» **EXERCISE GOAL**:
Give back the entries exactly as they read, leaving each image out.

» **SOURCE DATA**:
'''

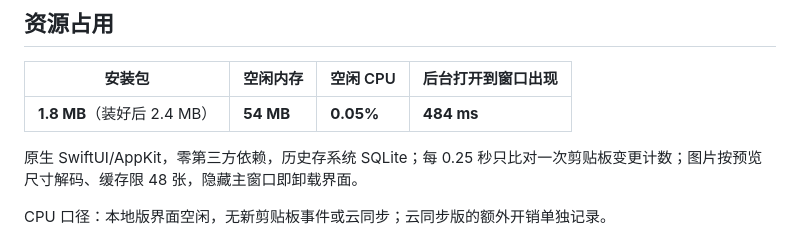
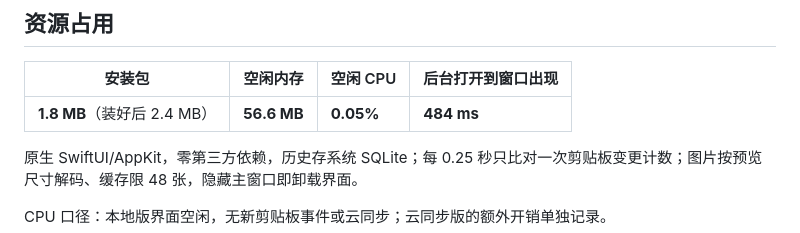
Before and after one commit to zengtianli/clipbook, a Markdown page: README.md, the part around one of its changes. Drawn GitHub-style.

Commit message:
README: lightweight numbers from perf/lightweight.json (app-sop)
Co-Authored-By: Claude Opus 5.5 <noreply@anthropic.com>

```diff
--- a/README.md
+++ b/README.md
@@ -19,7 +19,7 @@
 
 | 安装包 | 空闲内存 | 空闲 CPU | 后台打开到窗口出现 |
 |---|---|---|---|
-| **1.8 MB**（装好后 2.4 MB） | **54 MB** | **0.05%** | **484 ms** |
+| **1.8 MB**（装好后 2.4 MB） | **56.6 MB** | **0.05%** | **484 ms** |
 
 原生 SwiftUI/AppKit，零第三方依赖，历史存系统 SQLite；每 0.25 秒只比对一次剪贴板变更计数；图片按预览尺寸解码、缓存限 48 张，隐藏主窗口即卸载界面。
 
```
Also changed, not shown: other parts of README.md (+1 -1 lines), README_EN.md (+2 -2 lines).
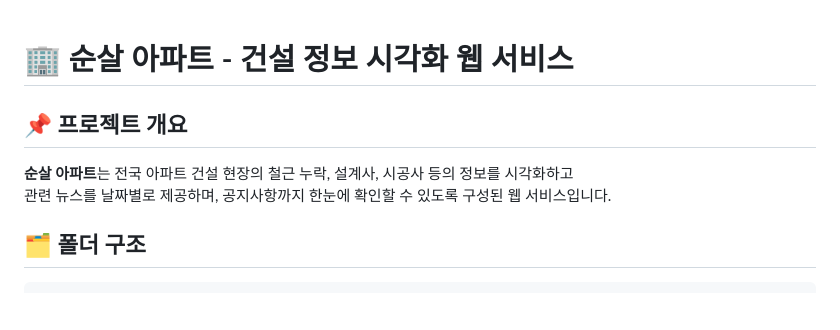
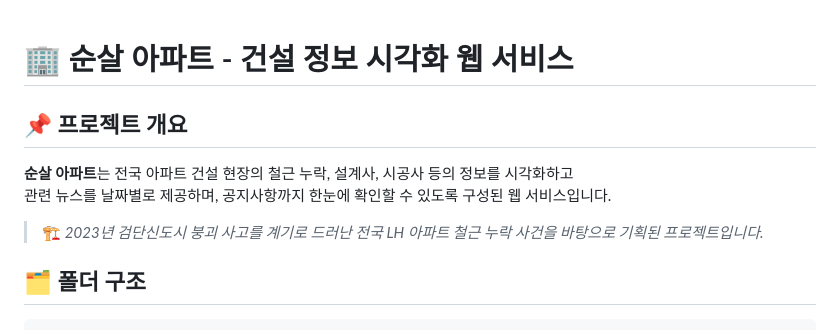
Before and after one commit to kohtaewoo/steelless, a Markdown page: README.md, the part around the change. Rendered like a GitHub page; blank space fills up the shorter version.

```diff
--- a/README.md
+++ b/README.md
@@ -1,9 +1,11 @@
 # 🏢 순살 아파트 - 건설 정보 시각화 웹 서비스
-
 ## 📌 프로젝트 개요
 
 **순살 아파트**는 전국 아파트 건설 현장의 철근 누락, 설계사, 시공사 등의 정보를 시각화하고
 관련 뉴스를 날짜별로 제공하며, 공지사항까지 한눈에 확인할 수 있도록 구성된 웹 서비스입니다.
+
+> 🏗️ *2023년 검단신도시 붕괴 사고를 계기로 드러난 전국 LH 아파트 철근 누락 사건을 바탕으로 기획된 프로젝트입니다.*
+
 
 ## 🗂️ 폴더 구조
 
```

'''

» **TASK RESULT**:
Before and after one commit to zengtianli/clipbook, a Markdown page: README.md, the part around one of its changes. Drawn GitHub-style.

Commit message:
README: lightweight numbers from perf/lightweight.json (app-sop)
Co-Authored-By: Claude Opus 5.5 <noreply@anthropic.com>

```diff
--- a/README.md
+++ b/README.md
@@ -19,7 +19,7 @@
 
 | 安装包 | 空闲内存 | 空闲 CPU | 后台打开到窗口出现 |
 |---|---|---|---|
-| **1.8 MB**（装好后 2.4 MB） | **54 MB** | **0.05%** | **484 ms** |
+| **1.8 MB**（装好后 2.4 MB） | **56.6 MB** | **0.05%** | **484 ms** |
 
 原生 SwiftUI/AppKit，零第三方依赖，历史存系统 SQLite；每 0.25 秒只比对一次剪贴板变更计数；图片按预览尺寸解码、缓存限 48 张，隐藏主窗口即卸载界面。
 
```
Also changed, not shown: other parts of README.md (+1 -1 lines), README_EN.md (+2 -2 lines).
Before and after one commit to kohtaewoo/steelless, a Markdown page: README.md, the part around the change. Rendered like a GitHub page; blank space fills up the shorter version.

```diff
--- a/README.md
+++ b/README.md
@@ -1,9 +1,11 @@
 # 🏢 순살 아파트 - 건설 정보 시각화 웹 서비스
-
 ## 📌 프로젝트 개요
 
 **순살 아파트**는 전국 아파트 건설 현장의 철근 누락, 설계사, 시공사 등의 정보를 시각화하고
 관련 뉴스를 날짜별로 제공하며, 공지사항까지 한눈에 확인할 수 있도록 구성된 웹 서비스입니다.
+
+> 🏗️ *2023년 검단신도시 붕괴 사고를 계기로 드러난 전국 LH 아파트 철근 누락 사건을 바탕으로 기획된 프로젝트입니다.*
+
 
 ## 🗂️ 폴더 구조
 
```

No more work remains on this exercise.